So, is it a cult? It may be, at least by technical definition of the word.
It’s likely that Etika had pre-existing mental issues prior to his membership in the Venus Project, which he may have joined due to a need to find a sense of purpose and belonging.
But as I continued to write this, I came upon a twist.
During the search for Etika, esports insider Rod Breslau got word from a representative of the Venus Project, stating that they have no ties with Etika.
There are two Venus Projects, both based in New York. It turns out that Jacque Fresco’s Venus Project has nothing to do with the Venus Project that Etika had been talking about.
The most important difference is that this one is the Venus Project Foundation. Adding that last word to search queries is crucial to digging into this case.

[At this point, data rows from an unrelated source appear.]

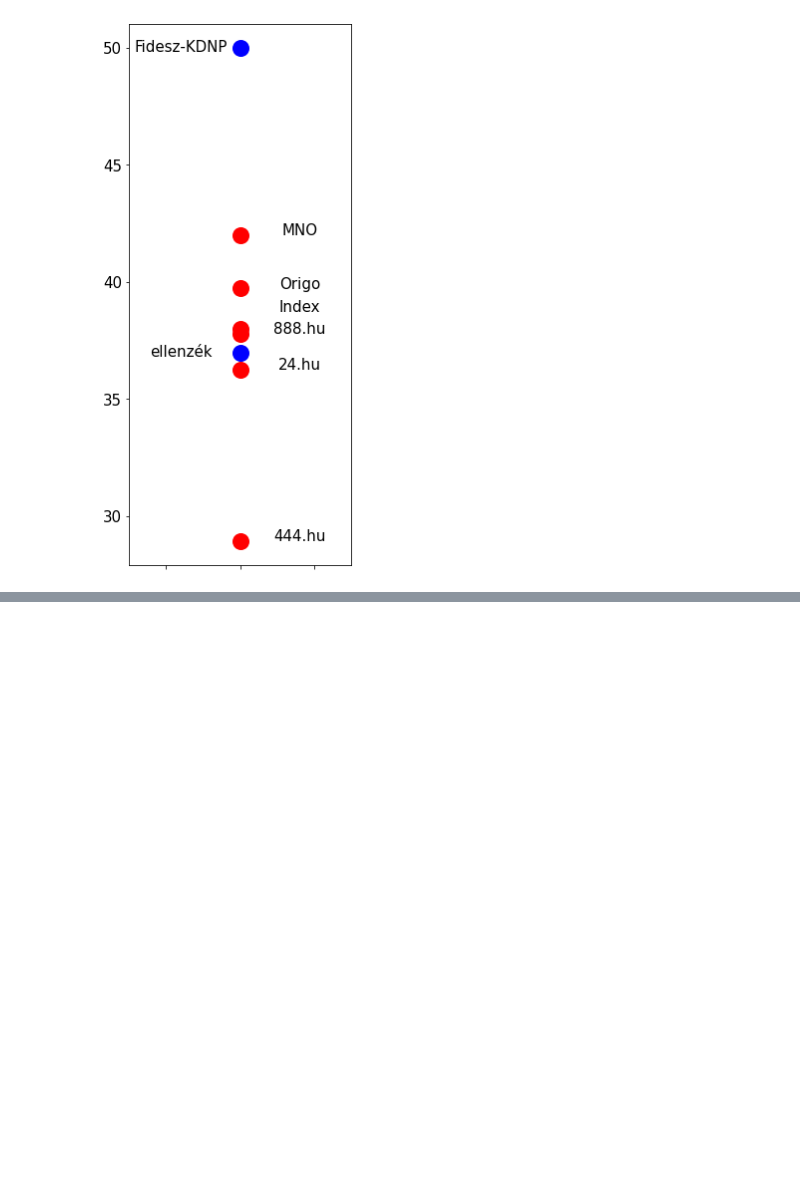
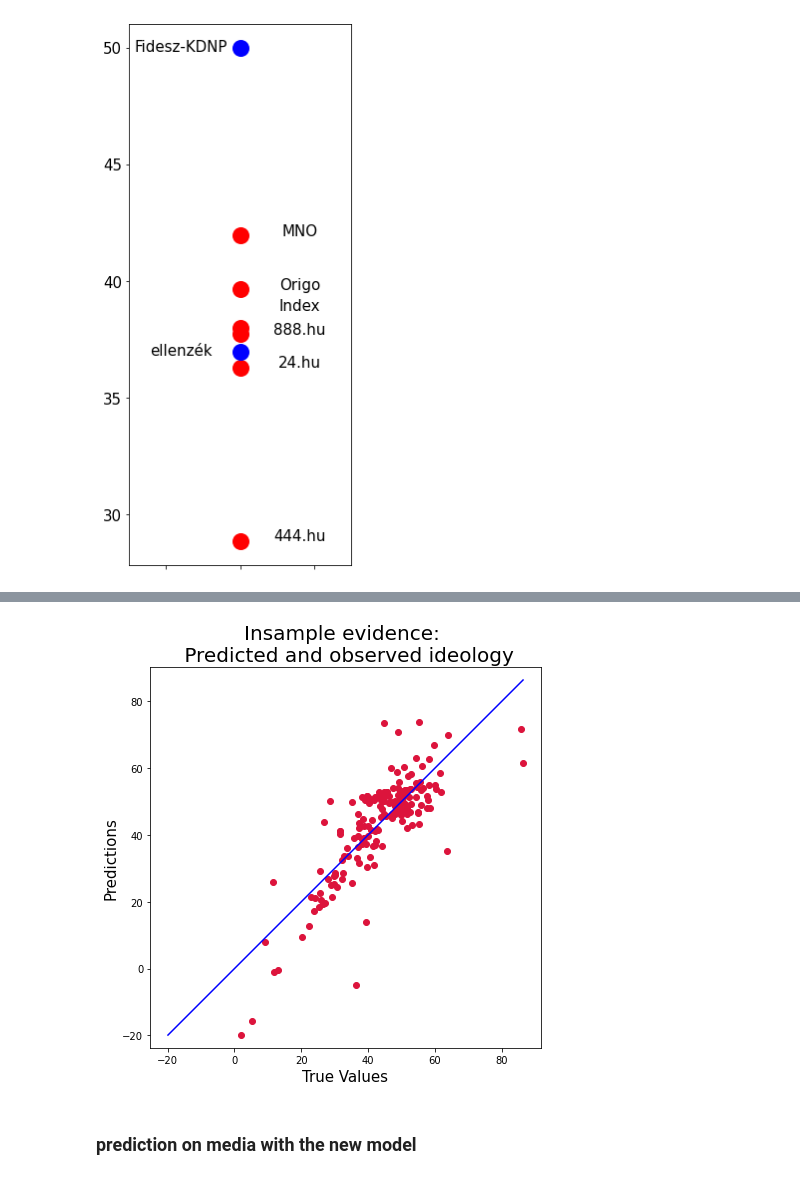
Before and after one commit to adamvig96/media-parliament-scaling, a Jupyter notebook: code/GS-model.ipynb, the cells around one changed output, grey strips where cells are left out. Cells and saved outputs as stored; diff of their text form; code cells hidden in the pictures; blank space fills up the shorter version.

```diff
--- a/code/GS-model.ipynb
+++ b/code/GS-model.ipynb
@@ -437,0 +513,30 @@ pred.to_latex("GS-media-pred.tex")
+# %%
+freq = pd.read_csv(data_out + "frequency_of_phrases_parliament.csv")
+yc = pd.read_csv(data_out + "yc_pred.csv")
+p_a_b = pd.read_csv(data_out + "phrase_intercept_slope_v2.csv",index_col = 0)
+
+freq = freq.merge(
+    yc.filter(["name", "ideology"]), how="left", left_on="doc_id", right_on="name"
+).drop(columns=["doc_id"])
+# %%
+insample_pred = predict_y_hat(freq, p_a_b)
+# %%
+plt.figure(figsize=(7, 7))
+true_value = insample_pred["ideology"]
+predicted_value = insample_pred["y_hat"]
+
+plt.scatter(true_value, predicted_value, c="crimson")
+
+p1 = max(max(predicted_value), max(true_value))
+p2 = min(min(predicted_value), min(true_value))
+plt.plot([p1, p2], [p1, p2], "b-")
+plt.xlabel("True Values", fontsize=15)
+plt.ylabel("Predictions", fontsize=15)
+plt.axis("equal")
+plt.title("Insample evidence: \n Predicted and observed ideology",fontsize = 20)
+plt.savefig("/".join(data_out.split("/")[:-3]) + "/figures/insample_evidence_rep_v2.png")
+plt.show()
+# %% [output]
+[figure, added]
+# %% [markdown]
+### prediction on media with the new model
```
Also changed, not shown: parts of 26 cells of this notebook, 14 other files.
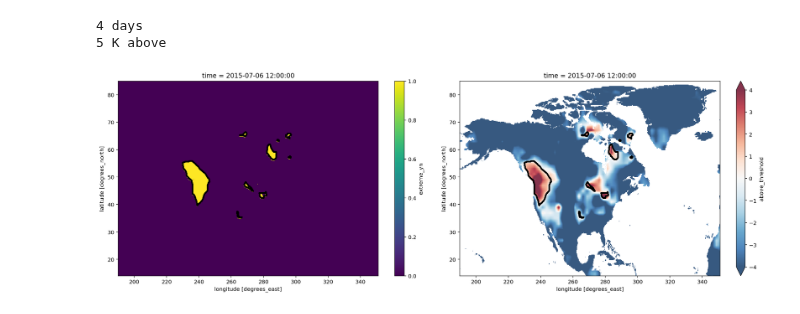
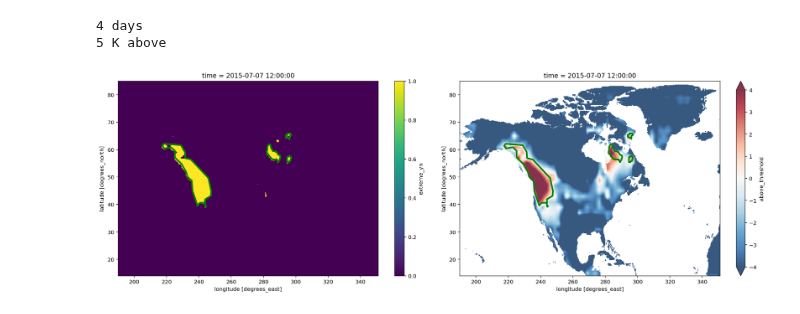
Before and after one commit to KorayKinik/heat-extremes-CMIP6, a Jupyter notebook: koray/bounding_contours.ipynb, the cells around one changed output. Cells and saved outputs as stored; diff of their text form; code cells hidden in the pictures.

Commit message:
added new funcs to smoothen, filter, project contours

```diff
--- a/koray/bounding_contours.ipynb
+++ b/koray/bounding_contours.ipynb
@@ -56,14 +56,8 @@ produce visualizations. It uses the the heat events y/n dataset
 which was (supposed to be pre-) produced by the "Heatwave Analysis" algorithm.
 """
 
-def as_latlon(single_contour: np.array, lon, lat) -> np.array:
-    """Convert single contour indexes i,j to lon,lat"""
-    assert single_contour.shape[1] == 2
-    latlon = [(float(lon[x]), float(lat[y])) for (x,y) in single_contour]
-    return np.array(latlon)
-
 def draw_contours(arr2d: np.array) -> List[np.array]:
-    """Encapsulates clusters of 1s and returns contours, [(i,j),(..),]."""
+    """Encapsulate islands of 1s and return contours, [(i,j),(..),]."""
     H = arr2d.astype(np.uint8)
     ret, thresh = cv2.threshold(H, 0, 1, 0, cv2.THRESH_BINARY)
 
@@ -72,49 +66,77 @@ def draw_contours(arr2d: np.array) -> List[np.array]:
 
     contours, hier = cv2.findContours(thresh, cv2.RETR_EXTERNAL, cv2.CHAIN_APPROX_SIMPLE)
 
-    contours = [c.squeeze() for c in contours] # reduce dim to Nx2
-    contours = [c for c in contours if c.ndim==2] # filter singletons
+    return contours
 
-    return contours
+def smoothen_contours(contours: List[np.array], ratio:float) -> List[np.array]:
+    """Smoothen contours. epsilon = 10% of arc length"""
+    def f(contour:np.array) -> np.array:
+        epsilon = ratio * cv2.arcLength(contour,True)
+        return cv2.approxPolyDP(contour, epsilon, True)
+    return [f(c) for c in contours]
+
+def filter_contours(contours: List[np.array], area_tresh:float) -> List[np.array]:
+    """Filter out tiny contours."""
+    def is_small(contour: np.array) -> bool:
+        return cv2.contourArea(contour) < area_tresh
+    return [c for c in contours if not is_small(c)]
+
+def project_contours(contours: List[np.array], lons, lats) -> List[np.array]:
+    """Convert contours indexes i,j to lon,lat"""
+    def f(contour: np.array) -> np.array:
+        lonlat = [(float(lons[x]), float(lats[y])) for (x,y) in contour]
+        return np.array(lonlat)
+    return [f(c) for c in contours]
+
+def overlap(arr2d: np.array, contour1:List[np.array], contour2:List[np.array]) -> bool:
+    """Check if two contours overlap."""
+    zeros = np.zeros(arr2d.shape[0:2])
+    image1 = cv2.drawContours(zeros.copy(), contours[0], 0, 1)
+    image2 = cv2.drawContours(zeros.copy(), contours[1], 1, 1)
+    overlap = np.logical_and(image1, image2).any()
+
+
 
 ####################################
 # Visualize
 ####################################
 
 # store some meta data for easy access
 dr = pd.DatetimeIndex(ds['time'].dt.floor('D').values.astype('str'))
-lon = ds.coords['lon']
-lat = ds.coords['lat']
-# lat_min, lat_max = ds['lat'].min(), ds['lat'].max()
-# lon_min, lon_max = ds['lon'].min(), ds['lon'].max()
+lons = ds.coords['lon']
+lats = ds.coords['lat']
 
 # create plot(s)
 fig, (ax1, ax2) = plt.subplots(1,2, figsize=(18,6))
 
 # select the day to plot
-idx = 186
+idx = 187
 
 day = dr[idx].strftime("%Y-%m-%d")
 tasmax = ds['tasmax'].sel(time=day)
 tdiff = ds['above_threshold'].sel(time=day)
 extreme = ds['extreme_yn'].sel(time=day)
 
 im1 = extreme.squeeze().plot.imshow(ax=ax1)
 im2 = tdiff.squeeze().plot.imshow(ax=ax2, cmap='RdBu_r', vmin=4, vmax=-4, alpha=0.8)
 
 # find bounding contours
 arr2d = extreme.values[0]
-contours = draw_contours(arr2d) # as i,j
-contours = [as_latlon(c, lon, lat) for c in contours] # i,j to lon,lat
+contours = draw_contours(arr2d)
+contours = smoothen_contours(contours, ratio=0.005)
+contours = filter_contours(contours, 50)
+contours = [c.squeeze() for c in contours] # reduce dim to Nx2
+contours = [c for c in contours if c.ndim==2] # filter singletons
+contours = project_contours(contours, lons, lats)
 
 # add these patches on the plot(s)
 patches = [Polygon(c, True) for c in contours]
-args = dict(edgecolors=("black",), linewidths=(3,), facecolor='none',)
+args = dict(edgecolors=("g",), linewidths=(3,), facecolor="none",)
 p = PatchCollection(patches, **args)
 ax1.add_collection(p)
 p = PatchCollection(patches, **args)
 ax2.add_collection(p)
 
 fig.tight_layout()
 # %% [output]
-[figure, old version]
+[figure, new version]
```
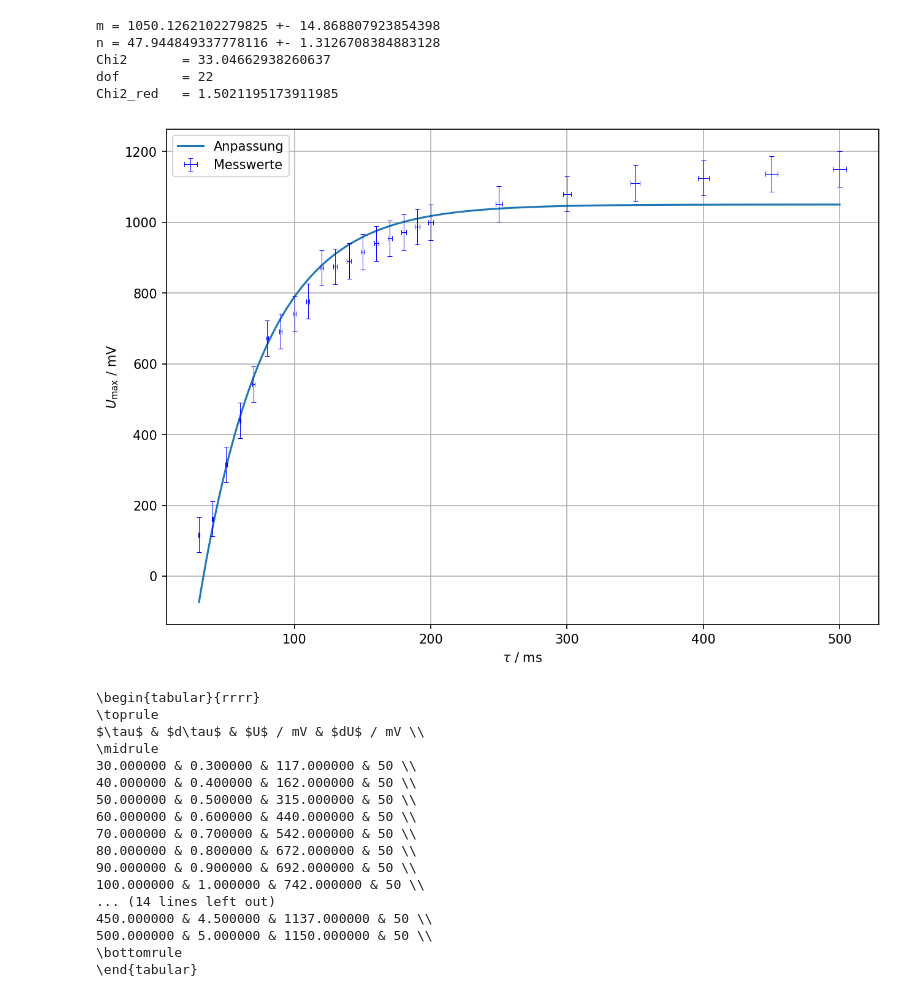
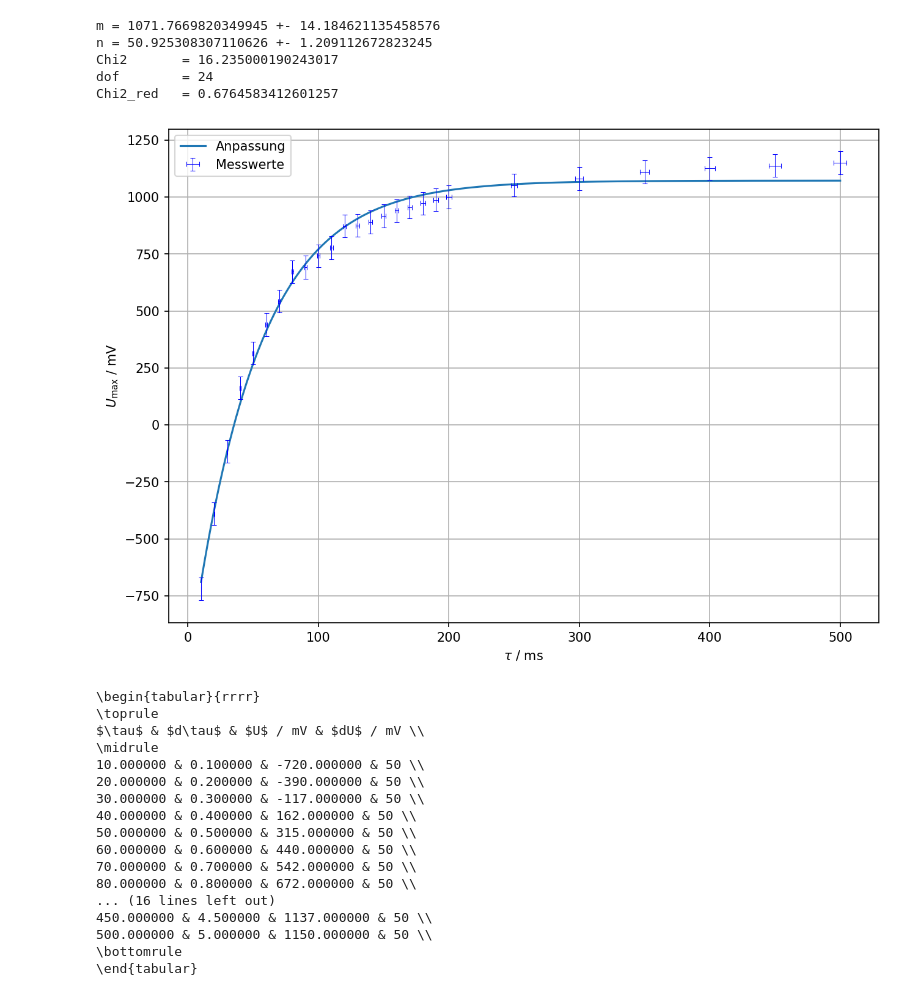
Before and after one commit to itzhaQQ/P4_WS2526, a Jupyter notebook: 443_KernmagnetischeRelaxation/src/polarisation.ipynb, the cells around one changed output. Saved outputs shown, nothing was run; the diff lists cells and outputs as text; code cells hidden in the pictures.

```diff
--- a/443_KernmagnetischeRelaxation/src/polarisation.ipynb
+++ b/443_KernmagnetischeRelaxation/src/polarisation.ipynb
@@ -7,8 +7,10 @@ from scipy.optimize import curve_fit
 
 figure(figsize=(10,7), dpi=150)
 
-umax = np.loadtxt('../data/polarisation.txt', skiprows=3, usecols=1)
-tau = np.loadtxt('../data/polarisation.txt', skiprows=3, usecols=0)
+#umax = np.loadtxt('../data/polarisation.txt', skiprows=3, usecols=1)
+#tau = np.loadtxt('../data/polarisation.txt', skiprows=3, usecols=0)
+umax = np.loadtxt('../data/polarisation.txt', skiprows=1, usecols=1)
+tau = np.loadtxt('../data/polarisation.txt', skiprows=1, usecols=0)
 dumax=[50]*len(umax)
 dtau=0.01*tau
 
@@ -25,40 +27,40 @@ tau_fit = np.linspace(min(tau), max(tau), 1000)
 plt.plot(tau_fit,f(tau_fit,*popt), label='Anpassung')
 
 
 #print(chisquare(umax,f_exp=f(tum,*popt)))
 
 print("m =", popt[0], "+-", perr[0])
 print("n =", popt[1], "+-", perr[1])
 #print('a =', popt[2], "+-", perr[2])
 # compute chi-square
 chi2 = np.sum(((umax - f(tau, *popt)) / dumax)**2)
 
 # degrees of freedom = number of data points - number of parameters
 dof = len(tau) - len(popt)
 
 chi2_red = chi2 / dof
 
 print("Chi2       =", chi2)
 print("dof        =", dof)
 print("Chi2_red   =", chi2_red)
 
 
 
 plt.errorbar(tau,umax,xerr=dtau,yerr=dumax, ls='', capsize=2,elinewidth=0.5, capthick=0.5, color='blue',label='Messwerte')
 #plt.plot(tum,umax)
 plt.xlabel(r'$\tau$ / ms')
 plt.ylabel(r'$U_{\mathrm{max}}$ / mV')
 plt.grid(which='minor',linewidth=0.2)
 plt.grid(which='major')
 plt.legend(loc='upper left')
-plt.savefig('../plots/polarisation.pdf')
+plt.savefig('../LateX/plots/polarisation.pdf')
 # %% [output]
-m = 1050.1262102279825 +- 14.868807923854398
-n = 47.944849337778116 +- 1.3126708384883128
-Chi2       = 33.04662938260637
-dof        = 22
-Chi2_red   = 1.5021195173911985
+m = 1071.7669820349945 +- 14.184621135458576
+n = 50.925308307110626 +- 1.209112672823245
+Chi2       = 16.235000190243017
+dof        = 24
+Chi2_red   = 0.6764583412601257
-[figure, old version]
+[figure, new version]
 # %%
 # dataframe
 df = pd.DataFrame({
@@ -73,15 +75,15 @@ print(df.to_latex(index=False))
 \toprule
 $\tau$ & $d\tau$ & $U$ / mV & $dU$ / mV \\
 \midrule
-30.000000 & 0.300000 & 117.000000 & 50 \\
+10.000000 & 0.100000 & -720.000000 & 50 \\
+20.000000 & 0.200000 & -390.000000 & 50 \\
+30.000000 & 0.300000 & -117.000000 & 50 \\
 40.000000 & 0.400000 & 162.000000 & 50 \\
 50.000000 & 0.500000 & 315.000000 & 50 \\
 60.000000 & 0.600000 & 440.000000 & 50 \\
 70.000000 & 0.700000 & 542.000000 & 50 \\
 80.000000 & 0.800000 & 672.000000 & 50 \\
-90.000000 & 0.900000 & 692.000000 & 50 \\
-100.000000 & 1.000000 & 742.000000 & 50 \\
-... (14 lines left out)
+... (16 lines left out)
 450.000000 & 4.500000 & 1137.000000 & 50 \\
 500.000000 & 5.000000 & 1150.000000 & 50 \\
 \bottomrule
```
Also changed, not shown: 19 other files.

You may now think that what you read in the preceding portions of this piece has been a waste of time, which I refute. I’ve always wanted to talk about that organization anyway since I had once been a fan of the Zeitgeist films (I’ve watched Zeitgeist Addendum several times).
The coincidences don’t stop with the names. Both organizations are based in New York, both share roughly the same beliefs, and both are not that well known in the mainstream.
My best guess is the latter took the name from the former to mislead prospective recruits—a pretty despicable tactic.
Etika Being a Member of the Venus Project Foundation
Let’s first get to know Etika. Basically, he was a black dude with a high top fade who made videos about mostly Nintendo stuff. He was fairly entertaining, being a black weeaboo who really liked his Nintendo Switch and made amusing reaction videos.
Months leading to his death, he showed signs of mental health issues, which ultimately led to him jumping off the Manhattan Bridge. Prior to that, he posted a video on YouTube expressing suicidal thoughts, which was taken down due to violating community guidelines.
There are now also speculations of him being a member of the Venus Project having a part in his deterioration. He had mentioned the group by name before, has briefly talked about its doctrines, and was heard droning on about “The Revolution.”
Apparently, he has also posted an anti-semitic tweet. This is in line with the Foundation’s belief that 9/11 was perpetrated by the Israelis. (I will not link to the article and their website here. You can look for that yourselves.)
The difference between Fresco’s Venus Project and this one is the cheesier conspiratorial mumbo-jumbo being spouted by the latter. While the former has been somewhat linked with conspiracy theories due to its one-time association with the man who made the Zeitgeist films, the link is not that strong.
What Does This All Mean?
From what I can gather thus far, if this really was what caused him to voluntarily exit Planet Earth, then Etika went crazy, pretty much.
I don’t wish to make fun of the dead, but looking into what happened that led him to take his own life is warranted. Since he chose to be a public figure at some capacity during his life, scrutiny of his actions is called for.
I’m not sure as of now if this link with the VPF (not the VP) plays a major enough role in his eventual suicide. However, from most evidence thus far, it may have been more from mental illness and depression.
If you’re beset by maladies of the mind and don’t know what to do, please seek help. You are not alone (I’ve suffered from the same condition) and there are people qualified to assist with figuring it out.
Here in the Philippines, the National Center for Mental Health has a 24/7 mental health hotline:
Please consider giving that a call if you’ve been under psychological duress, whether it’s from issues related to gender identity and sexual orientation, school and career, domestic abuse, sexual abuse, and so on.
Have something to say? Do you agree or am I off-base? Did I miss a crucial detail or get something wrong? Please leave whatever reactions, questions, or suggestions you may have on the comment section below.